I always find it intriguing how science posers always assume no one is actually going to read the links they provide, so they can get away with saying whatever they want. Brett Williamson posted this comment:

“Way before this debate took place Dr, Gorski laid out why the Hooker report is wrong (twice):

Both blog posts make valid, well articulated points. Puts a different light on the twitter exchange I would think.”

So, naturally, I read the first link. David Gorski begins with no less than four paragraphs of an ad hominem attack on Brian Hooker, concluding with this statement: “Of course, just because Brian Hooker has demonstrated many of the
characteristics of an antivaccine crank doesn’t mean that he might not
have a legitimate criticism this time. Does he? Let’s find out.”

After complaining about Hooker mentioning past scandals of medical science in a video that has nothing to do with the published paper, Gorski goes on to point out that Hooker has not proved something that his paper doesn’t even address. He finally gets around to making one legitimate point when he notes that: “He analyzed data collected for a case-control study as a cohort study.”

That’s questionable, to be sure. But does this exonerate the CDC? Well, no, according to Gorski: “So is Hooker’s result valid? Was there really a 3.4-fold increased risk
for autism in African-American males who received MMR vaccination before
the age of 36 months in this dataset? Who knows?
Probably not, though.”

Seriously, that’s Gorski’s big takedown. “Who knows? Probably not, though.” Well, obviously, in that case, the science is settled! What this demonstrates is exactly what I told Gorski at the start: statistical review is not science. What people are doing on both sides of the vaccine debate is playing statistical games in order to generate rhetorical ammo; they are not doing much in the way of actual science. And they harder they work their statistics, the more they amplify their rhetoric, the less credible they look to concerned parents and moderate parties alike.

As I’ve pointed out previously, the debate is not going to end until a large-scale double-blind study on the current US vaccine schedule is done with an unvaccinated control group. Pro-vaxxers can hide behind how that would be unethical and so forth all they want, but that is what it is going to take to convince those who are, quite reasonably, skeptical about vaccines due to the behavior of those who profit from the production and administration of them.
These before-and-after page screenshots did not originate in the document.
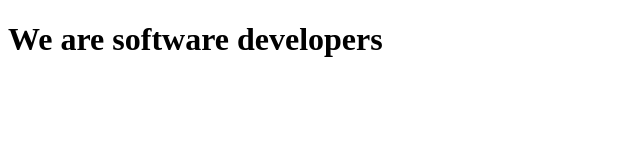
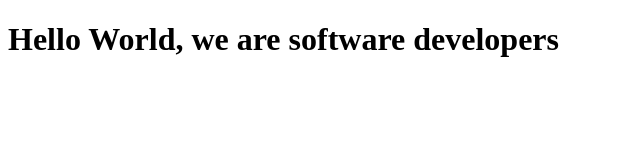
Before and after one commit to DamianDib9/santianddamian, a plain HTML site: page index.html in a window 1280 px wide. Shown: the whole page, without its empty margins (0-640 px from the left). Drawn offline with Linux system fonts and the light colour scheme.

Commit message:
line 11 change

```diff
--- a/index.html
+++ b/index.html
@@ -8,8 +8,7 @@
 
   <body>
 
-<h1>We are software developers</h1>
+    <h1>Hello World, we are software developers</h1>
 
-    <script  src="js/index.js"></script>
   </body>
 </html>
```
“Follow the money” may not be sound science, but it has historically proven to be reliable logic.